[Conyers] countered with his contempt for Fox News Chairman Rupert Murdoch "telling us how important it is that the media remain free and viable." He recalled his own "hard feelings" about once being arrested while protesting outside one of the Detroit newspapers. "I'm going to ask their editors if I should meet with them tomorrow," he said bitterly. "Now that they're in bad shape, maybe I should help them?"

Conyers, who has collected his share of less-than-favorable headlines over the years, went on. "Newspapers remind me of automobile corporations," he said. "All of a sudden they need help, they need a lot of help and they need it fast."

Keep in mind that Conyers' beef with newspapers is deeply personal. His wife, Monica Conyers, is the president of the Detroit City Council and also frequently in the news for her thuggish behavior. Her brother just last week was arrested for drunk driving - and a probe of how she got him (a convicted felon) a city job is ongoing.

The show, er, meeting would've been comical if it wasn't so sad. At one point, Rep. Hank Johnson (D-Ga.) asked if there were any "spies" in the audience.

Meanwhile, in the same building, former presidential candidate John Kerry is on a mission to save his own hometown paper - the Boston Globe. Kerry (D-Mass.) wants the Senate to call its own hearing to see what can be done to stop the newspaper hemorrhage.

In a letter to the employees of the Globe, whose parent New York Times Co. has threatened to shut it down if new labor deals aren't reached by May 1, Sen. Kerry wrote:

America's newspapers are struggling to survive, and while there will be serious consequences in terms of the lives and financial security of the employees involved, including hundreds at the Globe, there will also be serious consequences for our democracy where diversity of opinion and strong debate are paramount. ... I am committed to your fight, committed to your industry and committed to ensuring that the vital public service newspapers provide does not disappear.

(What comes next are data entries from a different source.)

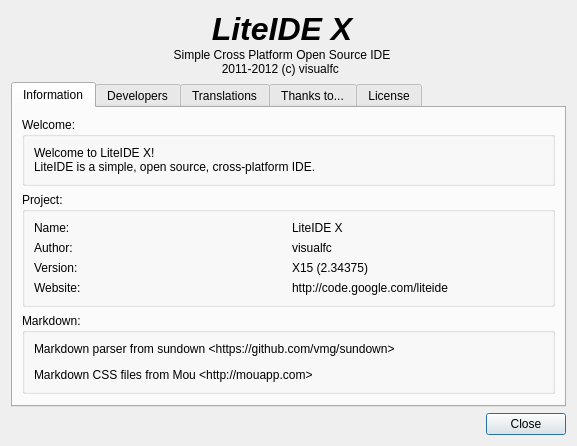
First picture: the form in liteidex/src/liteapp/aboutdialog.ui, repository visualfc/liteide, before the edit.
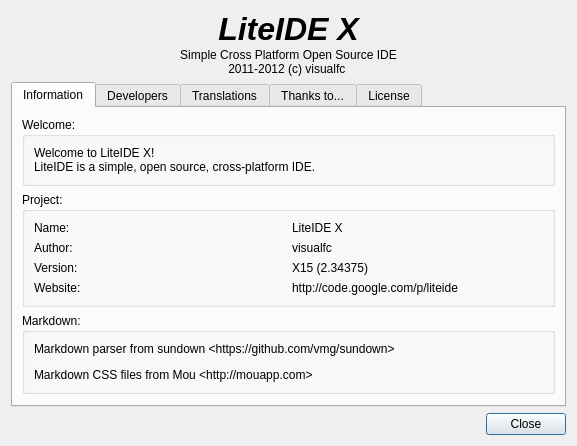
Second picture: the form after the edit. Icons and pictures are not drawn.

Diff of the .ui file:
```diff
--- a/liteidex/src/liteapp/aboutdialog.ui
+++ b/liteidex/src/liteapp/aboutdialog.ui
@@ -100,22 +100,6 @@
          </property>
         </widget>
        </item>
-       <item>
-        <spacer name="verticalSpacer">
-         <property name="orientation">
-          <enum>Qt::Vertical</enum>
-         </property>
-         <property name="sizeType">
-          <enum>QSizePolicy::Expanding</enum>
-         </property>
-         <property name="sizeHint" stdset="0">
-          <size>
-           <width>20</width>
-           <height>20</height>
-          </size>
-         </property>
-        </spacer>
-       </item>
        <item>
         <widget class="QLabel" name="label_27">
          <property name="text">
@@ -152,22 +136,6 @@
          </property>
         </widget>
        </item>
-       <item>
-        <spacer name="verticalSpacer_4">
-         <property name="orientation">
-          <enum>Qt::Vertical</enum>
-         </property>
-         <property name="sizeType">
-          <enum>QSizePolicy::Expanding</enum>
-         </property>
-         <property name="sizeHint" stdset="0">
-          <size>
-           <width>20</width>
-           <height>20</height>
-          </size>
-         </property>
-        </spacer>
-       </item>
       </layout>
      </item>
     </layout>
@@ -263,7 +231,7 @@
           <item row="3" column="1">
            <widget class="QLabel" name="label_18">
             <property name="text">
-             <string notr="true">http://code.google.com/liteide</string>
+             <string notr="true">http://code.google.com/p/liteide</string>
             </property>
            </widget>
           </item>
```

While there may be some truly noble sentiments among the elected representatives to "save" the business, newspapers are best advised to seek solutions of their own. After all, having a free press is all about not getting in bed with the government.